If he makes it that far, that is. At the moment, things aren’t going swimmingly for Herman or Fisher, who became the coach in 2018 at Texas A&M.
The Longhorns are 2-1 after lucking into a 63-56 overtime win against Texas Tech and falling to TCU 33-30 last week. The Horned Frogs for decades were a Texas punching bag, but TCU is 6-1 in the last seven meetings with the Longhorns, 3-1 against Herman.
“We’re baaack!” Texas quarterback Sam Ehlinger famously brayed after the Longhorns beat a disinterested Georgia 28-21 in the 2019 Sugar Bowl.
Hold your horses, cowboy.
Herman is 27-16 at Texas in now his fourth season. That’s a winning percentage of .628. Mack Brown, who has added a surprising new chapter onto his career at resurgent North Carolina, was 26-17 in his last 43 games at Texas before being forced out. And according to ESPN, Herman’s Texas teams are 1-11 when trailing entering the fourth quarter.
Texas is getting what it deserved, methinks, for believing it is the center of the Big 12 universe and blowing up the possibility of a Big 12 Network to have one of its own. Alabama thinks it owns the SEC, but the Crimson Tide would never have dreamt of icing out the rest of the conference for its own TV channel.
Speaking of SEC West teams, things aren’t going much better for Fisher, now at A&M.
The Aggies are 1-1 coming off a 52-24 loss at Alabama that followed an ugly 17-12 opening win at home against Vanderbilt. No sin losing to Bama. Everybody does it. But this is the year A&M is supposed to make the leap into contender status. The Aggies lost all five games they played against regular season ranked teams in 2019, and so far 2020 doesn’t look different.
Overall, Fisher’s teams are 3-8 against the ranked, having only beaten Kentucky in 2018, LSU 74-72 in seven controversial overtimes in 2018 and Oklahoma State in last year’s Texas Bowl.
The Aggies are 2-8 under Fisher against teams that finished ranked (if I had to guess, Alabama will make that 2-9). Overall, Fisher is 10-8 in the SEC and 18-10 overall, a .643 winning percentage. Kevin Sumlin, the man he replaced, got run out of College Station with a .662 winning percentage.

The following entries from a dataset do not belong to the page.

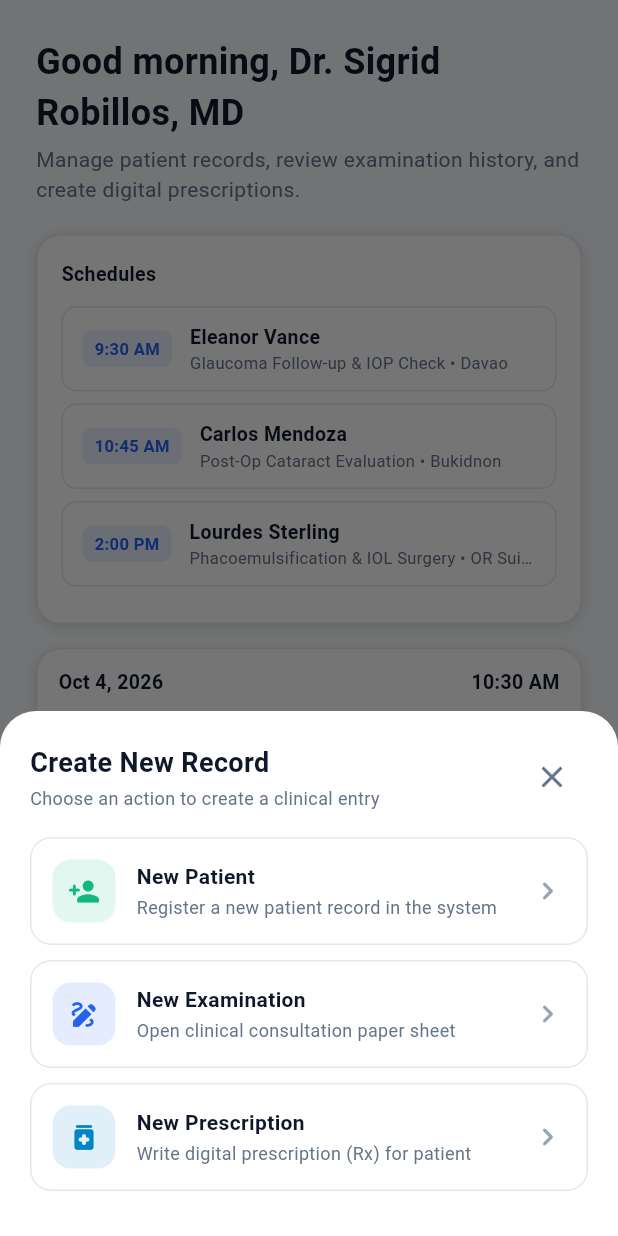
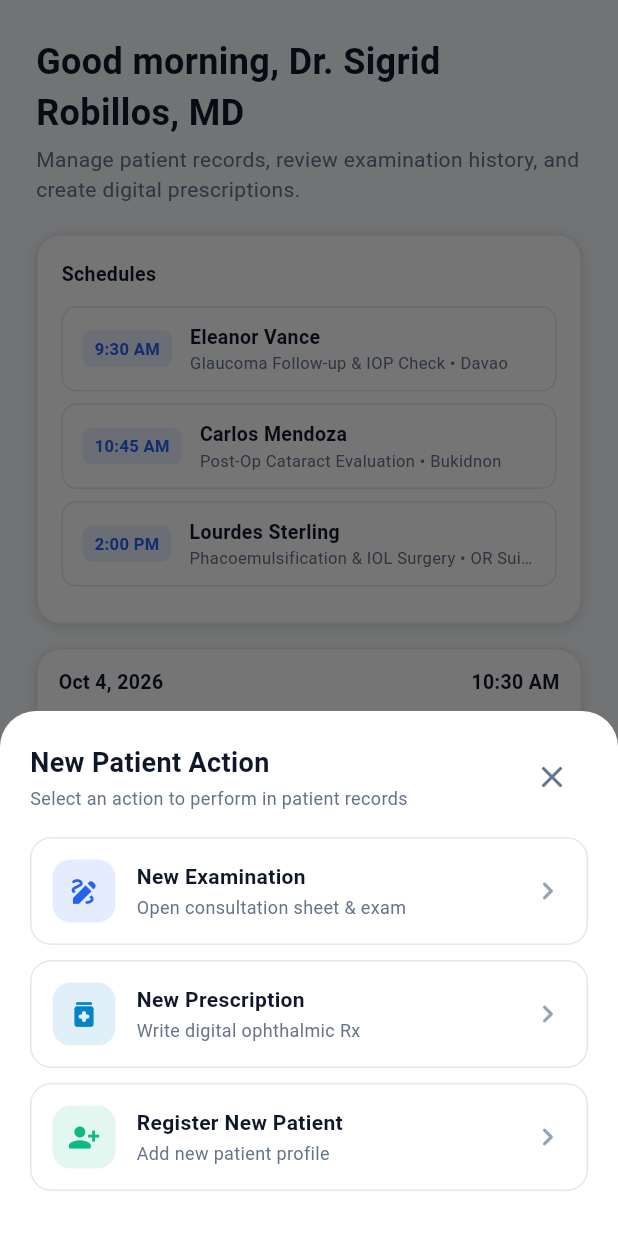
Before and after one commit to ArceasCalzada/Digital-Ophthalmology-Clinical-Record-System, a Flutter app: the DashboardScreen widget shown alone on an empty page, opened directly, after a tap on "New", on a phone screen of 412 x 824 dp. Run offline on Flutter 3.47's test engine with Material 3 defaults, Android fonts, the phone set to English and light mode, and no system bars; our stand-ins replace cloud_firestore, firebase_auth, firebase_core, shared_preferences; missing offline and left inert: firebase_app_check, perfect_freehand; accounts and stored records are empty.

Commit message:
feat(ui): unify + New action modal across Dashboard and Patient Directory screens

```diff
--- a/lib/views/dashboard_screen.dart
+++ b/lib/views/dashboard_screen.dart
@@ -319,36 +319,11 @@ class _DashboardScreenState extends State<DashboardScreen> {
   Widget _buildNewActionsDropdownButton({double? width}) {
     return InkWell(
       onTap: () {
-        showClinicalActionModal(
+        showNewRecordActionModal(
           context: context,
-          title: 'Create New Record',
-          subtitle: 'Choose an action to create a clinical entry',
-          actions: [
-            ClinicalActionItem(
-              id: 'new_patient',
-              title: 'New Patient',
-              subtitle: 'Register a new patient record in the system',
-              icon: Icons.person_add_rounded,
-              color: Color(0xFF10B981),
-              onTap: _openNewPatientModal,
-            ),
-            ClinicalActionItem(
-              id: 'new_exam',
-              title: 'New Examination',
-              subtitle: 'Open clinical consultation paper sheet',
-              icon: Icons.draw_rounded,
-              color: AppTheme.primaryBlue,
-              onTap: _openPatientSelectorForExam,
-            ),
-            ClinicalActionItem(
-              id: 'new_rx',
-              title: 'New Prescription',
-              subtitle: 'Write digital prescription (Rx) for patient',
-              icon: Icons.medication_rounded,
-              color: Color(0xFF0284C7),
-              onTap: _openPatientSelectorForPrescription,
-            ),
-          ],
+          onNewExam: _openPatientSelectorForExam,
+          onNewRx: _openPatientSelectorForPrescription,
+          onRegisterPatient: _openNewPatientModal,
         );
       },
       borderRadius: BorderRadius.circular(14),
--- a/lib/widgets/clinical_modal_picker.dart
+++ b/lib/widgets/clinical_modal_picker.dart
@@ -165,3 +165,43 @@ Future<void> showClinicalActionModal({
     );
   }
 }
+
+/// Displays the unified "+ New" action modal sheet/dialog across Dashboard and Patient Directory screens.
+Future<void> showNewRecordActionModal({
+  required BuildContext context,
+  required VoidCallback onNewExam,
+  required VoidCallback onNewRx,
+  required VoidCallback onRegisterPatient,
+}) async {
+  return showClinicalActionModal(
+    context: context,
+    title: 'New Patient Action',
+    subtitle: 'Select an action to perform in patient records',
+    actions: [
+      ClinicalActionItem(
+        id: 'exam',
+        title: 'New Examination',
+        subtitle: 'Open consultation sheet & exam',
+        icon: Icons.draw_rounded,
+        color: AppTheme.primaryBlue,
+        onTap: onNewExam,
+      ),
+      ClinicalActionItem(
+        id: 'rx',
+        title: 'New Prescription',
+        subtitle: 'Write digital ophthalmic Rx',
+        icon: Icons.medication_rounded,
+        color: const Color(0xFF0284C7),
+        onTap: onNewRx,
+      ),
+      ClinicalActionItem(
+        id: 'patient',
+        title: 'Register New Patient',
+        subtitle: 'Add new patient profile',
+        icon: Icons.person_add_alt_1_rounded,
+        color: const Color(0xFF10B981),
+        onTap: onRegisterPatient,
+      ),
+    ],
+  );
+}
```
Also changed, not shown: lib/views/patients_screen.dart (+4 -29 lines), 1 other file.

For this so-so-ness, Fisher is getting $7.5 million per year in a 10-year guaranteed contract he received under LSU and former A&M athletic director Scott Woodward.

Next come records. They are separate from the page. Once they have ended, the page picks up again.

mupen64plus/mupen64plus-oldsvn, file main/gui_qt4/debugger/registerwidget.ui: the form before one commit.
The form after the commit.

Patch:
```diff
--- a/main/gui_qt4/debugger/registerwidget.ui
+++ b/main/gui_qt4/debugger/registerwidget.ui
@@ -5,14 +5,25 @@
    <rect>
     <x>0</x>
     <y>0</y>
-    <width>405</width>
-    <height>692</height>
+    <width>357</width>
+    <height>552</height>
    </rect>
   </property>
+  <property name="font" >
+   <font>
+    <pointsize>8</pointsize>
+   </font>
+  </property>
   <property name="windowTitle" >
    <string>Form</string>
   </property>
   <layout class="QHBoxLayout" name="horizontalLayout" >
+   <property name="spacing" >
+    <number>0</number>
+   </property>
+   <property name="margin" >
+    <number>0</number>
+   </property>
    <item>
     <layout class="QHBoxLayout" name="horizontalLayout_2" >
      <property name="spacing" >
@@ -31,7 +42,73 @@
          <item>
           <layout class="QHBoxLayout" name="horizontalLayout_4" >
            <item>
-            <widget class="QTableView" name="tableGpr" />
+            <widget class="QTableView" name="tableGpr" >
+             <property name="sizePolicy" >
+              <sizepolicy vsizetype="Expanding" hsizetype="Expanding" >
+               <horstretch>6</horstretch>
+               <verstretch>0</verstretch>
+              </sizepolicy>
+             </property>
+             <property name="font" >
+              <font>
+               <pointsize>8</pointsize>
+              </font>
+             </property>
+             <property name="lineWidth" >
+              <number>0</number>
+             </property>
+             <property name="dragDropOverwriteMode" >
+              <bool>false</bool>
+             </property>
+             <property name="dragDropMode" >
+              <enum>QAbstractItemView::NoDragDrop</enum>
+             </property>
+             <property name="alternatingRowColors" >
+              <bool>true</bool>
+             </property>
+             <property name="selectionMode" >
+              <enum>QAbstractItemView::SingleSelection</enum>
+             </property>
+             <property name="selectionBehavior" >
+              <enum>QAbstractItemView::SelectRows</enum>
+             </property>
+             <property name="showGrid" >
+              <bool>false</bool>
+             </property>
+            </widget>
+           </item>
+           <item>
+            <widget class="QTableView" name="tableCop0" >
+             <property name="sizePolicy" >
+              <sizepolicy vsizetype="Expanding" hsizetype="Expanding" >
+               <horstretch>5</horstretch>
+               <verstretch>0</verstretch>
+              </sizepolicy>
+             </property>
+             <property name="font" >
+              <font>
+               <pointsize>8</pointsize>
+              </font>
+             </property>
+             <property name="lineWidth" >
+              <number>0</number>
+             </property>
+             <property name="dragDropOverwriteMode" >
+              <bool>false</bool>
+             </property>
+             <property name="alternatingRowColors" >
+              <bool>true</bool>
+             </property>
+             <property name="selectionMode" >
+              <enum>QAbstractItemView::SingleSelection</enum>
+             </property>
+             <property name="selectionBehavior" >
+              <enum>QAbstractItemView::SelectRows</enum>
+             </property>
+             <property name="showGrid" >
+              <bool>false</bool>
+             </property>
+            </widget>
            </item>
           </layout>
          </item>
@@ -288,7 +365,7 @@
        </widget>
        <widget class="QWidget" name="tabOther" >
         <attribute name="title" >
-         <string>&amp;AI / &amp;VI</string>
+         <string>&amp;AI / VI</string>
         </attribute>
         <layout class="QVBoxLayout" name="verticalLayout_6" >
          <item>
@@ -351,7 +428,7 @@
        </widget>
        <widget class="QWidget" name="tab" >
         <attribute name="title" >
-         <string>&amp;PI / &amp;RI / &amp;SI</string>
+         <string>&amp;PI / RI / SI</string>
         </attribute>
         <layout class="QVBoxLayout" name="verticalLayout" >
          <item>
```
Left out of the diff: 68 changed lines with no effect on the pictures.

Woodward is clearly happier where he is now at LSU. He certainly is happier with the coach he’s currently paying $7 million per season.
Yes, Orgeron (41-10 at LSU with that 2019 national title) does have a clunker loss of his own this season, that 44-34 defeat in the Mississippi State opener. A game that so inspired the Bulldogs they promptly went home and lost 21-14 to Arkansas, allowing the Razorbacks to snap their 20-game SEC losing streak.

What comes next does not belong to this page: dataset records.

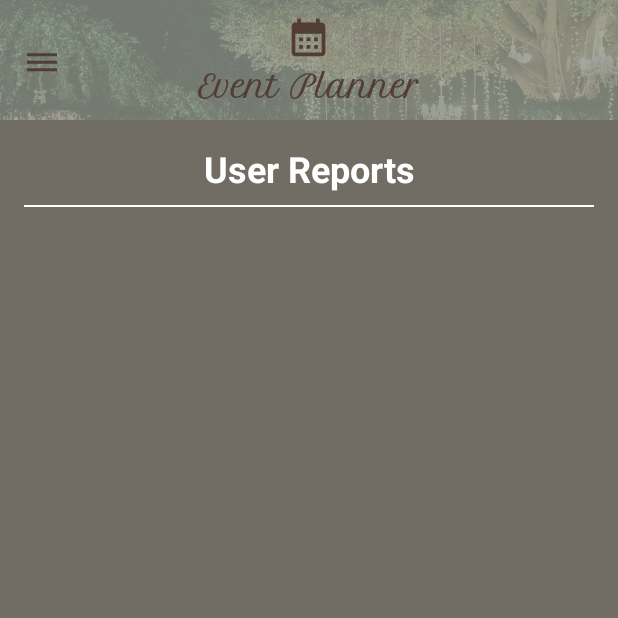
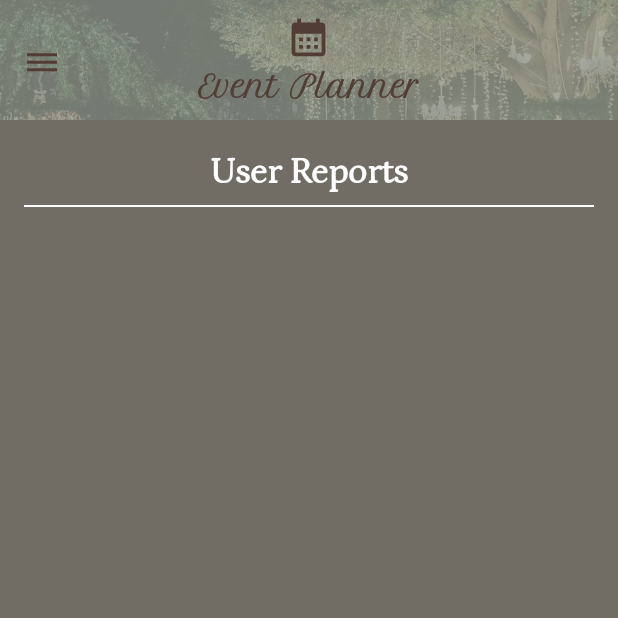
Before and after one commit to kzi-nastava/ma-project-event-planner-siit-2024-team-14, an Android app: the fragment AdminReportsFragment placed in its activity, on a phone screen of 412 x 824 dp, the top half of it. Run offline under Robolectric (Android 15) with nearby library versions, the phone set to English and light mode, and no system bars; our stand-ins replace Volley; network calls fail; pictures from the network do not load; 1 statement that could not run was skipped.

```diff
--- a/app/src/main/res/layout/fragment_admin_reports.xml
+++ b/app/src/main/res/layout/fragment_admin_reports.xml
@@ -12,6 +12,7 @@
         android:layout_width="match_parent"
         android:layout_height="wrap_content"
         android:text="User Reports"
+        android:fontFamily="@font/petrona"
         android:textSize="24sp"
         android:textStyle="bold"
         android:textColor="#FFFFFF"
@@ -35,13 +36,13 @@
         android:paddingBottom="8dp"
         android:scrollbars="vertical" />
 
-    <!-- Tekst koji se prikazuje ako nema prijava -->
     <TextView
         android:id="@+id/emptyTextView"
         android:layout_width="match_parent"
         android:layout_height="wrap_content"
         android:text="There are currently no user reports."
         android:textColor="#FFFFFF"
+        android:fontFamily="@font/petrona"
         android:textSize="16sp"
         android:gravity="center"
         android:visibility="gone"
```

But that game is likely to prove to be an anomaly as the season wears on. That LSU could have made better defensive adjustments ‘tis true — Arkansas rushed three and dropped eight into coverage to great affect — but the Tigers’ secondary was badly inexperienced and depleted. When the SEC reconfigured the schedule for 10 games because of the pandemic, it looked like LSU was getting a break by opening against the Bulldogs. Turns out playing State on Oct. 24 as originally scheduled would probably have been a better break.
The best break for LSU was, as it turns out, getting to hire Orgeron. It’s third choice behind Fisher and Herman once upon a time. It’s true LSU’s hopes of repeating as SEC champion and returning this year to the College Football Playoff will probably require the unlikely task of running the remaining table. But with currently the No. 5 recruiting class for 2020-21 and the No. 1 class for 2021-22 (it’s early yet), LSU’s future under Orgeron looks bright. Better, by far, than the buyer’s remorse they’re having at Texas and Texas A&M.